Typically, synthetic dyes (e.g., azo dyes) used in the textile industry contain various chemicals and heavy metals, which are not only harmful to the aquatic ecosystem, where the textile effluents are discharged, but these chemicals can also cause allergic reactions on the human skin.
Algaeing’s algae-based dye is non-toxic and allergen-free, which is extremely beneficial for consumers. Additionally, the company stated that the fabric releases antioxidants, vitamins, and other natural nutrients which are extremely beneficial for skin health.
Textile industries would benefit from using Algaeing products as they are energy and water-efficient and aid in maintaining healthy working conditions, as production does not require the use of hazardous toxins. The product could be used by every factory, implying that the installation of new equipment would not be required.
How is the Fashion Industry Embracing Algae-based Textile Products?
Erik Bang, innovation lead at H&M Foundation, has publicly supported Algaeing. He stated that the company has successfully addressed the three key crucial features or “pains” of the fashion industry. These are the utilization of freshwater to grow fibers, the use of chemicals, i.e., pesticides and synthetic fertilizers for growing cotton fibers and synthetic pigments for dyeing textiles, and the use of energy.
Compared to conventional fibers like cotton, algae-based fibers are far more expensive. However, considering the current environmental crisis, the use of sustainable and ethical products adds immense value to the brand.
Textile Sludge Waste Could Find Use in Ceramics
Other companies have also begun considering the use of algae in textiles, for example, Vollebak, an apparels brand, has created a biodegradable t-shirt using the pulp of eucalyptus and beech, and algae. Another startup company named Algiknit has developed yarn from seaweed.
The Next Steps for Algaeing
In just a few years Algaeing’s technology has attracted remarkable attention from major textile brands. In 2018 it received the H&M Foundation Global Change Award for its brilliance in developing a potential source for future textile fibers. The company has shown remarkable adaptability.

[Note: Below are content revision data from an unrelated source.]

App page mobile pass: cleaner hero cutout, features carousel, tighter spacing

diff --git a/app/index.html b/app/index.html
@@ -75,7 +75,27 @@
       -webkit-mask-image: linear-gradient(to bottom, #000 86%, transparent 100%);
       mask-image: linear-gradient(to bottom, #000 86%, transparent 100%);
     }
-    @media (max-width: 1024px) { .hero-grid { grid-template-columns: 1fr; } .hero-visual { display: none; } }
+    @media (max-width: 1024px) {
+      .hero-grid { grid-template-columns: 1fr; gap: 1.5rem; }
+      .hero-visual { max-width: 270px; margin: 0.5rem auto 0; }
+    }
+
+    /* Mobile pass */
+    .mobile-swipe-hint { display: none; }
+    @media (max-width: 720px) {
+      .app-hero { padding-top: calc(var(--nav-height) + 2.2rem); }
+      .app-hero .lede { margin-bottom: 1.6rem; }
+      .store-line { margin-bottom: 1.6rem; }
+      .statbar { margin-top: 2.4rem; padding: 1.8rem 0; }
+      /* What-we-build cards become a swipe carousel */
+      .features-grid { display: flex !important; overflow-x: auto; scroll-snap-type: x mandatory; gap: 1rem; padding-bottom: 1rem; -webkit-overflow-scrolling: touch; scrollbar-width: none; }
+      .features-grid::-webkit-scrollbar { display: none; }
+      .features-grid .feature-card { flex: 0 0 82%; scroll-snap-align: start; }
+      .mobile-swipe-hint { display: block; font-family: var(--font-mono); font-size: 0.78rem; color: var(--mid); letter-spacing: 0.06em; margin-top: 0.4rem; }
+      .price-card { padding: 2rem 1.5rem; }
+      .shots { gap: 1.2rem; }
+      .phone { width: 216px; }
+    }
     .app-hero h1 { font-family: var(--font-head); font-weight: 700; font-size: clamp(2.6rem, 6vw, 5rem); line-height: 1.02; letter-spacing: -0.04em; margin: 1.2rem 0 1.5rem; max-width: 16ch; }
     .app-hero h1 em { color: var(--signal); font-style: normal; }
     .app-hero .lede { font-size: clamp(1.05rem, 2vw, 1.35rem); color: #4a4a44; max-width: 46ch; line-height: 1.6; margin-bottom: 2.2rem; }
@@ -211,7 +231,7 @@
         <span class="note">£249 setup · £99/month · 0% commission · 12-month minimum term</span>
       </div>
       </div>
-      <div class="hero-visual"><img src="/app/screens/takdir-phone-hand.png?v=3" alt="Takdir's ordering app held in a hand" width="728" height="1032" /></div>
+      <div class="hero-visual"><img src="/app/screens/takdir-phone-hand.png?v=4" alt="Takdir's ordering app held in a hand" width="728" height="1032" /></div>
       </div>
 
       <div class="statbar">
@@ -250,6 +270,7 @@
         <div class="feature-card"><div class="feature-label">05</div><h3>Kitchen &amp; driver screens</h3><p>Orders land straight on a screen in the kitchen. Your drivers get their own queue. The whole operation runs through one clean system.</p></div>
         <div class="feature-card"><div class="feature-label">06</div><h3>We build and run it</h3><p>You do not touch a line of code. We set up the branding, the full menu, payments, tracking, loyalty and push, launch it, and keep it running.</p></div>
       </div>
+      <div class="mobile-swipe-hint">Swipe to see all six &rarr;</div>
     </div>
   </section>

In 2020, it collaborated with Avgol, a nonwoven textile developer, which mainly manufactures hygiene, medical, and PPE products. Kerbs stated that Algaeing aims to develop new generation products to make a difference in the current challenging environment (COVID-19 pandemic) and also tackle long-term challenges, such as climate change.
References and Further Reading
Cairns, R. (2021) This vegan 'tech-style' startup wants to make clothes using algae. [Online] Available at: https://edition.cnn.com/style/article/israel-algae-environment-textiles-spc-intl-hnk/index.html
Yadav. G. et al. (2021) Mechanism and challenges behind algae as a wastewater treatment choice for bioenergy production and beyond. Fuel. 119093. https://doi.org/10.1016/j.fuel.2020.119093